Many FTSE100 executives will see no increase to their annual bonuses this year and some bonuses could even be cut by up to quarter, according to a PwC survey of large UK companies. This will result in the second successive year of bonus reductions in the FTSE100.
Fewer than 10% of those companies are expecting material increases to bonus pay-outs as remuneration committees plan to exercise restraint at upcoming AGMs. Nearly half (48%) of respondents expect bonus pay-outs will be about the same as last year, 21% think they will be at least 10% lower and 17% predict they will fall by more than a quarter.
Pay will also be largely static for FTSE100 executives. Over a third (38%) of respondents said they were planning to freeze salaries for executive directors in 2013 – a figure not seen since the height of the financial crisis in 2009. Salary increases, where given, are expected to be in the 3% to 4% range. Only 10% are planning increases of more than 4%.
Tom Gosling, head of PwC’s reward practice, said:
“The calls from shareholders for pay and bonus restraint appear to have hit home. Following a number of years in which bonuses had crept up to around 80% of maximum pay on average; we expect them to fall back towards target levels of around 60% of pay this year. This will mark the second successive year of bonus reductions in the FTSE100.
“It is clear that companies and remuneration committees are conscious of demonstrating a responsible approach to executive pay this year. We see evidence of companies showing restraint in pay increases, exercising greater rigour in bonus decisions and improving transparency through early adoption of BIS disclosure proposals.”
Despite remuneration committees being keen to demonstrate restraint, the survey suggests that there is unlikely to be a large drop in executive pay levels in the UK over the longer term. Only 15% of respondents said they expected total executive pay levels to be more than 10% lower in their organisation in three to five years’ time. Most (55%) felt it would be about the same and a quarter thought it would be up to 25% higher.
Tom Gosling, head of PwC’s reward practice said:
“There is no doubt that the intense shareholder, public and political focus on executive pay over the last 18 months has caused a change of approach. But the level of impact is still only modest and anyone hoping for a large-scale reduction in executive pay and bonus payouts in the long-term is likely to be disappointed. We expect executive pay to plateau for a period, rather than fall dramatically.

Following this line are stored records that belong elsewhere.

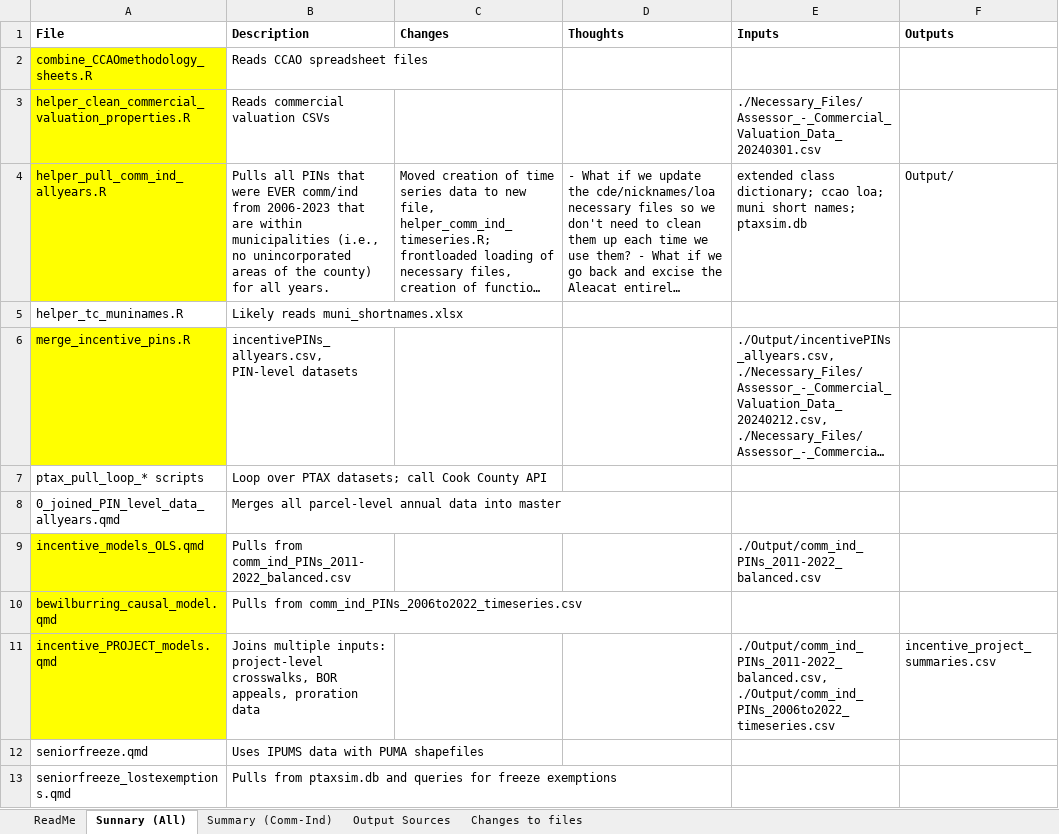
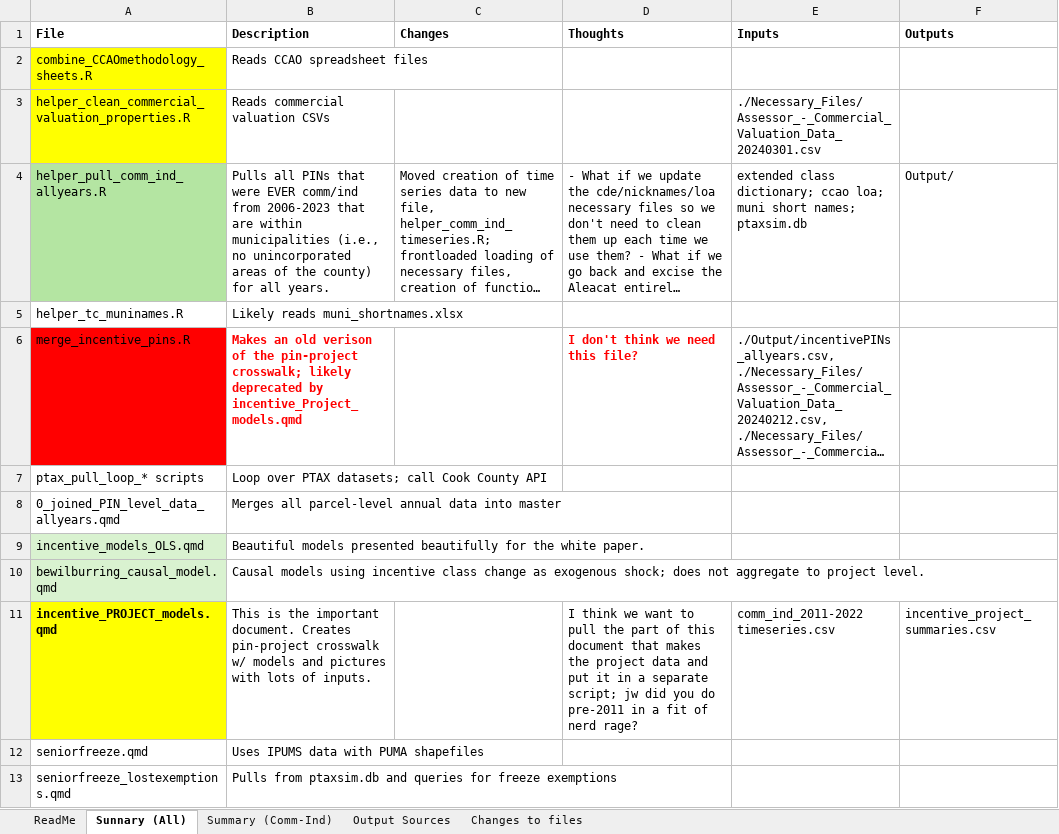
Before and after one commit to uic-gfrc/CookCounty-PropertyTaxes, an Excel workbook: ptax_file_inventory.xlsx, sheet Sunnary (All), drawn as a sheet; only a part is shown; long unchanged cells end in …; values as stored, in another font and other column widths than the file's, no borders; the diff names each change by its address in the sheet, - before the commit and + after, or states it on an @@ line.

Commit message:
Update to identify incentive_PROJECT_models.qmd as core file.

```diff
--- a/ptax_file_inventory.xlsx (sheet Sunnary (All))
+++ b/ptax_file_inventory.xlsx (sheet Sunnary (All))
-A4 fill: #FFFF00
+A4 fill: #B4E5A2
-A6 fill: #FFFF00
+A6 fill: #FF0000
-B6 (Description): incentivePINs_allyears.csv, PIN-level datasets
+B6 (Description): Makes an old verison of the pin-project crosswalk; likely deprecated by incentive_Project_models.qmd
@@ B6 bold: off → on, text colour: black → #FF0000 @@
-D6 (Thoughts): (empty)
+D6 (Thoughts): I don't think we need this file?
-A9:A10 fill: #FFFF00
+A9:A10 fill: #D9F2D0
-B9 (Description): Pulls from comm_ind_PINs_2011-2022_balanced.csv
+B9 (Description): Beautiful models presented beautifully for the white paper.
-E9 (Inputs): ./Output/comm_ind_PINs_2011-2022_balanced.csv
+E9 (Inputs): (empty)
-B10 (Description): Pulls from comm_ind_PINs_2006to2022_timeseries.csv
+B10 (Description): Causal models using incentive class change as exogenous shock; does not aggregate to project level.
-A11 bold: off
+A11 bold: on
-B11 (Description): Joins multiple inputs: project-level crosswalks, BOR appeals, proration data
+B11 (Description): This is the important document. Creates pin-project crosswalk w/ models and pictures with lots of inputs.
-D11 (Thoughts): (empty)
+D11 (Thoughts): I think we want to pull the part of this document that makes the project data and put it in a separate script; jw did you do pre-2011 in a fit of nerd rage?
-E11 (Inputs): ./Output/comm_ind_PINs_2011-2022_balanced.csv, ./Output/comm_ind_PINs_2006to2022_timeseries.csv
+E11 (Inputs): comm_ind_2011-2022 timeseries.csv
```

“In all of the debate around executive pay, perhaps most worrying is the impact on the image of the UK as a place to do business. Nearly two thirds of companies said the scrutiny on executive pay is making the UK an unattractive location for executives. The UK benefits hugely from the flow of talent to our shores, bringing with it investment, jobs and tax revenues and care must be taken not to damage our competitive position.”